While TMS and tDCS treatment both aim to reduce depressive symptoms, the mechanisms are not the same. It’s possible to have success with an at-home tDCS device, but it’s not as powerful as traditional TMS therapy at a clinic. Because of that, people who are suffering from serious and long term treatment-resistant depression might be better off investing in in-person TMS treatment.
The Debate Around At-Home tDCS Treatment
Like all new medical advancements, at-home tDCS treatment isn’t without controversy. One of the biggest points of debate around tDCS treatment is its efficacy. Currently, at-home treatment is considered experimental and is not FDA-approved. TMS, on the other hand, is FDA-approved and multiple studies have proven that the treatment can reduce depressive symptoms.
Another point of contention is that tDCS treatment only changes the brain’s plasticity. Because the at-home devices are less powerful than clinical TMS devices, they can’t actually activate parts of the brain. Cellular activation is one of the keys to improving brain health and function. Changing plasticity can improve depressive symptoms, but to a much lesser extent compared to TMS.
Because at-home tDCS treatment is still relatively new, it’s difficult to determine how useful it really is. The lack of research and absence of FDA-approval suggest that mental health professionals won’t know how effective it is until more studies have been done.
Even then, the research may be skewed. With any at-home treatment, there is room for human error. On top of that, the severity of people’s depression will vary greatly. If there’s no professional overseeing the treatment, measuring successful outcomes is challenging.
On a more positive note, there is no evidence to suggest that tDCS treatment does any harm to the brain. In fact, at-home tDCS treatment is likely more comfortable than TMS treatment at a clinic. That’s because the machinery is significantly less powerful, and the electromagnetic waves that get transmitted through the electrodes are less intense.
Getting Professional TMS Therapy
Although at-home tDCS therapy is appealing, it shouldn’t be viewed as a quick cure or a reason to avoid other professional treatments, including talk therapy. Like TMS, tDCS should be used as part of a more comprehensive treatment program that involves both clinical and at-home approaches.
If you live near a TMS clinic, the best option is to get professional treatment. Because TMS is clinically proven to reduce depressive symptoms, you can trust that you’ll get relief with regular treatment sessions. If you choose at-home tDCS therapy, there’s no guarantee that you’ll feel better, no matter how long you use the device.
At Pulse TMS, we offer professional TMS services to people in the Los Angeles area. Our Brainsway™ Deep TMS Technology has been tested and approved by the FDA to treat people with treatment-resistant depression.
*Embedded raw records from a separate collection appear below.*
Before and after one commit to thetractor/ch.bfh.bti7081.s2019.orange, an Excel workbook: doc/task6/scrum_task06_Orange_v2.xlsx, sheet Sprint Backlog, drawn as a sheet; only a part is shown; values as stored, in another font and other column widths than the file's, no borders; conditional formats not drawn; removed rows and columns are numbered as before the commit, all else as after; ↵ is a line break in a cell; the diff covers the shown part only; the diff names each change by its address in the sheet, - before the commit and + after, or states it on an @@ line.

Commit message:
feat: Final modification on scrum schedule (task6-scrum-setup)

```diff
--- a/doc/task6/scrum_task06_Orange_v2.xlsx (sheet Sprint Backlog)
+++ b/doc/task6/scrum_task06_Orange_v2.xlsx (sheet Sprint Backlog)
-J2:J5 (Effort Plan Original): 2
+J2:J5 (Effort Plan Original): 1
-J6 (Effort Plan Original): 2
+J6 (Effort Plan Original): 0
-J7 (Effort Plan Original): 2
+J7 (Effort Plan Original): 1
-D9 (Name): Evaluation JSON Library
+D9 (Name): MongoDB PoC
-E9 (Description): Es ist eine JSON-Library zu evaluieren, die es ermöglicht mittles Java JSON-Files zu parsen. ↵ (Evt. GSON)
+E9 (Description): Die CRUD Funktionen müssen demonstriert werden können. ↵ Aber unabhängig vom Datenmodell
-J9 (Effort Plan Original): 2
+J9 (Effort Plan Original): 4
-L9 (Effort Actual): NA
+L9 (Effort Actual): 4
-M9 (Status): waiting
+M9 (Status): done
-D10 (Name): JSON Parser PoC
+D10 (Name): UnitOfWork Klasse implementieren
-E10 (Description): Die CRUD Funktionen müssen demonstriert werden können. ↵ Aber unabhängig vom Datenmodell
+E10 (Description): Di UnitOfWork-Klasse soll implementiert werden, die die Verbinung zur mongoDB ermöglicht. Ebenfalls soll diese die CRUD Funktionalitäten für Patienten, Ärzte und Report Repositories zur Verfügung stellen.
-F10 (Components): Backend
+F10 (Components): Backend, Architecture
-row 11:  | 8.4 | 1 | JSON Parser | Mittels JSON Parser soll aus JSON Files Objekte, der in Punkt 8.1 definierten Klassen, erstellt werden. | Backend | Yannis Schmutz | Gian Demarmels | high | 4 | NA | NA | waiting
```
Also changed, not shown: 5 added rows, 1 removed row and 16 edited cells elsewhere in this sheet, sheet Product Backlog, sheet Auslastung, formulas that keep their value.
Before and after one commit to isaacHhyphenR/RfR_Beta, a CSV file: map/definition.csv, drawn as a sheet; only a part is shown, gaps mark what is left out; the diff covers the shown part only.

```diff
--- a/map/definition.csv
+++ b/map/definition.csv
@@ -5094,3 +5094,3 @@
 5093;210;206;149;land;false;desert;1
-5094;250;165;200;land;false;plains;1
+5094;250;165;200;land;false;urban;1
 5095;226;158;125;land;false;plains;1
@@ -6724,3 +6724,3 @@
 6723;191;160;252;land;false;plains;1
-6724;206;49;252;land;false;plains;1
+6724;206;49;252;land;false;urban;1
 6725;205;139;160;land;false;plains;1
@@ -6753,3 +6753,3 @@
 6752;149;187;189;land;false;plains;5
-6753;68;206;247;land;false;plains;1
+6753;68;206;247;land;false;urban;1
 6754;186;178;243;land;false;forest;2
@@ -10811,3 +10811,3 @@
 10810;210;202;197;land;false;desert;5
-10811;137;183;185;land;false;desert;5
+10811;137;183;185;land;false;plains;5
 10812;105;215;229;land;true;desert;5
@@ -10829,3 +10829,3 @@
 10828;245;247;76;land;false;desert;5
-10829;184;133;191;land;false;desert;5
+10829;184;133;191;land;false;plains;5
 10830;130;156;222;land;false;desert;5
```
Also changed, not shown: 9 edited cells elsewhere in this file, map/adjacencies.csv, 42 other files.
It’s a non-invasive therapy with no downtime, so you can easily fit treatments into your weekly schedule.
If you’re interested in learning more about TMS at Pulse, contact our team today. We’ll determine if you’re a good candidate for TMS, and explain what to expect during a TMS session.